**WHAT YOU SHOULD DO**
Below are the records; copy out every line that holds the word "rmsArray".

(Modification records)
BEGIN
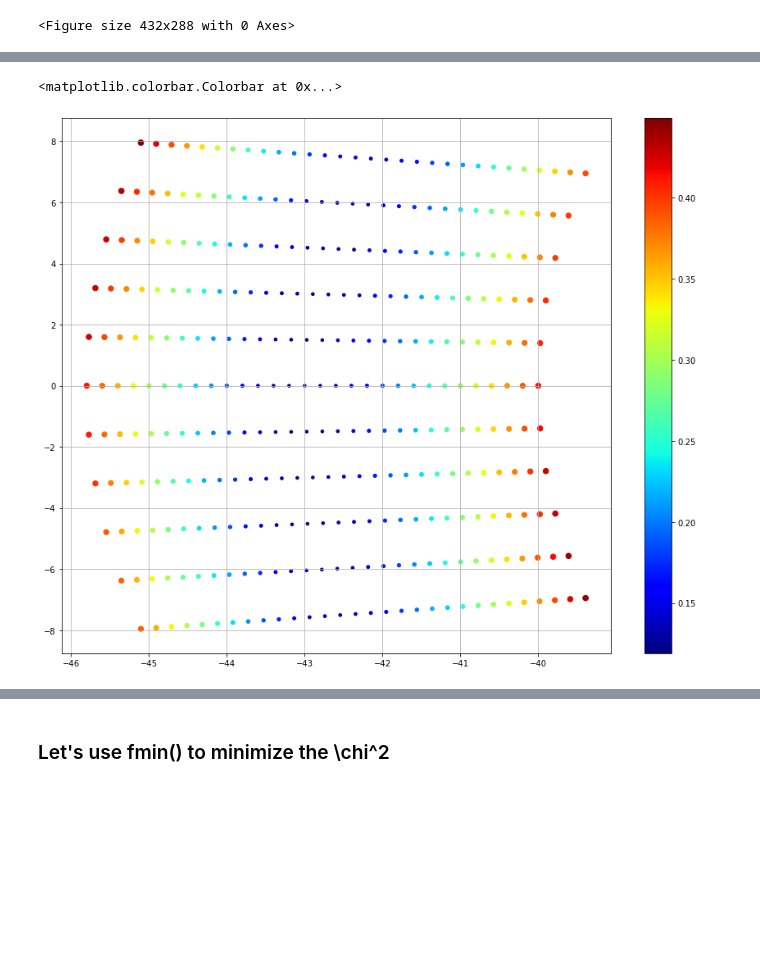
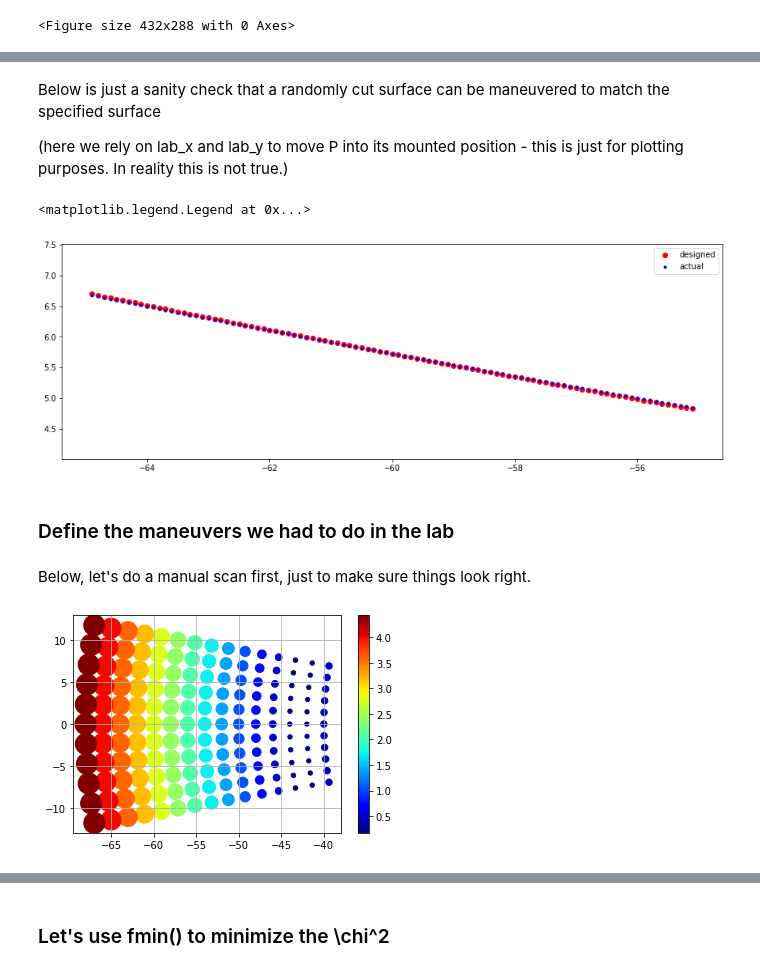
Before and after one commit to bxin/gmtScratchBook, a Jupyter notebook: OAP_cut.ipynb, the cells around one changed output, grey strips where cells are left out. Drawn from its saved outputs; the diff is of its cells as text; code cells hidden in the pictures; blank space fills up the shorter version.

```diff
--- a/OAP_cut.ipynb
+++ b/OAP_cut.ipynb
@@ -58,6 +45,6 @@ yVec = np.linspace(map_min, map_max, nPixel+1)
 [x, y] = np.meshgrid(xVec, yVec)
 
 r2 = (x**2+y**2)
-z= -1/oapR*r2
+z= 1/oapR*r2
 z[r2>map_max**2] = np.nan
 # %%
@@ -67,0 +57,6 @@ z[r2>map_max**2] = np.nan
+# %%
+idx = y==0
+fig, ax = plt.subplots(1,1, figsize=(5,5))
+plt.plot(x[idx],z[idx])
+#plt.plot(0,oapR,'o')
+plt.axis('equal')
@@ -89,0 +104,22 @@ def cutout(offset, clocking, x, y, z, oapBeamD, lab_x, lab_y, lab_h, lab_v, lab_
+# %% [markdown]
+Below is just a sanity check that a randomly cut surface can be maneuvered to match the specified surface
+
+(here we rely on lab_x and lab_y to move P into its mounted position - this is just for plotting purposes. In reality this is not true.)
+# %%
+offsetx, offsety, xcutout, ycutout, zcutout0 = cutout(offset0, clocking0, x, y, z, oapBeamD,0,0,0,0,0)
+offsetx, offsety, xcutout1, ycutout1, zcutout1 = cutout(20, 180, x, y, z, oapBeamD,-40,0,7,0,10.)
+# %%
+idx = ycutout==0
+fig, ax = plt.subplots(1,1, figsize=(15,5))
+plt.plot(xcutout[idx],zcutout0[idx],'ro', label='designed')
+#plt.plot(0,oapR,'o')
+plt.axis('equal')
+
+idx = ycutout1 ==0
+plt.plot(xcutout1[idx], zcutout1[idx],'b.', label='actual');
+plt.legend()
+# %% [output]
+<matplotlib.legend.Legend at 0x...>
+[figure, added]
+# %% [markdown]
+### Define the maneuvers we had to do in the lab
@@ -90,12 +150,14 @@ def cutout(offset, clocking, x, y, z, oapBeamD, lab_x, lab_y, lab_h, lab_v, lab_
+# %% [markdown]
+Below, let's do a manual scan first, just to make sure things look right.
 # %%
-offsetx, offsety, xcutout, ycutout, zcutout0 = cutout(offset0, clocking0, x, y, z, oapBeamD,0,0,0,0,0)
+offsetx0, offsety0, xcutout0, ycutout0, zcutout0 = cutout(offset0, clocking0, x, y, z, oapBeamD,0,0,0,0,0)
 plt_min = np.min(np.abs(zcutout0))
 plt_max = np.max(np.abs(zcutout0))
 #plt.scatter(xcutout, ycutout, np.abs(zcutout0), np.abs(zcutout0), vmin=plt_min, vmax=plt_max)
 #plt.colorbar()
 
 #print(zcutout0[1000])
-offsetArray = np.arange(40,46,0.2)
+offsetArray = np.arange(40,70,2)
 clockingArray = np.arange(170, 190.1, 2)
 offsetxArray = np.zeros(len(offsetArray)*len(clockingArray))
 offsetyArray = np.zeros(len(offsetArray)*len(clockingArray))
@@ -104,23 +166,37 @@ i = 0
 #fig, ax = plt.subplots(1,10, figsize=(20,2))
 for offset in offsetArray:
     for clocking in clockingArray:
-        offsetx, offsety, xcutout, ycutout, zcutout = cutout(offset, clocking, x, y, z, oapBeamD, lab_x, lab_y, lab_h, lab_v, lab_z)
+        #we do not care about x and y, therefore there is no good way to interpolate over subpixels
+        #let's regenerate the pixel grid, so that zcutout and zcutout0 have the same number of pixels,
+        #.  then we can subtract directly
+        offsetx = offset*np.cos(np.radians(clocking))
+        offsety = offset*np.sin(np.radians(clocking))
+        x1 = x + np.mod(offsetx, pixelSize)
+        y1 = y + np.mod(offsety, pixelSize)
+
+        r2 = (x1**2+y1**2)
+        z= 1/oapR*r2
+        z[r2>map_max**2] = np.nan
+
+        offsetx, offsety, xcutout, ycutout, zcutout = cutout(
+            offset, clocking, x1, y1, z, oapBeamD, lab_x, lab_y, lab_h, lab_v, lab_z)
+
         offsetxArray[i] = offsetx
         offsetyArray[i] = offsety
+        #f = interpolate.interp2d(xcutout, ycutout, zcutout, kind='linear')
         rmsArray[i] = np.sqrt(np.mean((zcutout - zcutout0)**2))
         i+=1
         #if i<5:
         #    print(xcutout[-1], zcutout[-1], zcutout0[-1], rmsArray[i-1])
-        # ax[i-1].scatter(xcutout, ycutout, np.abs(zcutout), np.abs(zcutout), vmin=plt_min, vmax=plt_max)
+        #ax[i-1].scatter(xcutout, ycutout, np.abs(zcutout), np.abs(zcutout), vmin=plt_min, vmax=plt_max)
         #print('%5.1f, %5.1f %.3f'%(offsetx, offsety, np.std(zcutout - zcutout0)))
 # %%
-fig, ax = plt.subplots(1,1, figsize=(15,12))
+#fig, ax = plt.subplots(1,1, figsize=(15,12))
 plt.scatter(offsetxArray, offsetyArray, rmsArray*100, rmsArray)
 plt.grid()
-plt.colorbar()
+plt.colorbar();
 # %% [output]
-<matplotlib.colorbar.Colorbar at 0x...>
-[figure, old version]
+[figure, new version]
 # %%
 np.min(rmsArray)
 # %% [output]
```
Also changed, not shown: parts of 27 cells of this notebook, 1 other file.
END
**RESULT OF THE EXERCISE**
         rmsArray[i] = np.sqrt(np.mean((zcutout - zcutout0)**2))
         #    print(xcutout[-1], zcutout[-1], zcutout0[-1], rmsArray[i-1])
 plt.scatter(offsetxArray, offsetyArray, rmsArray*100, rmsArray)
 np.min(rmsArray)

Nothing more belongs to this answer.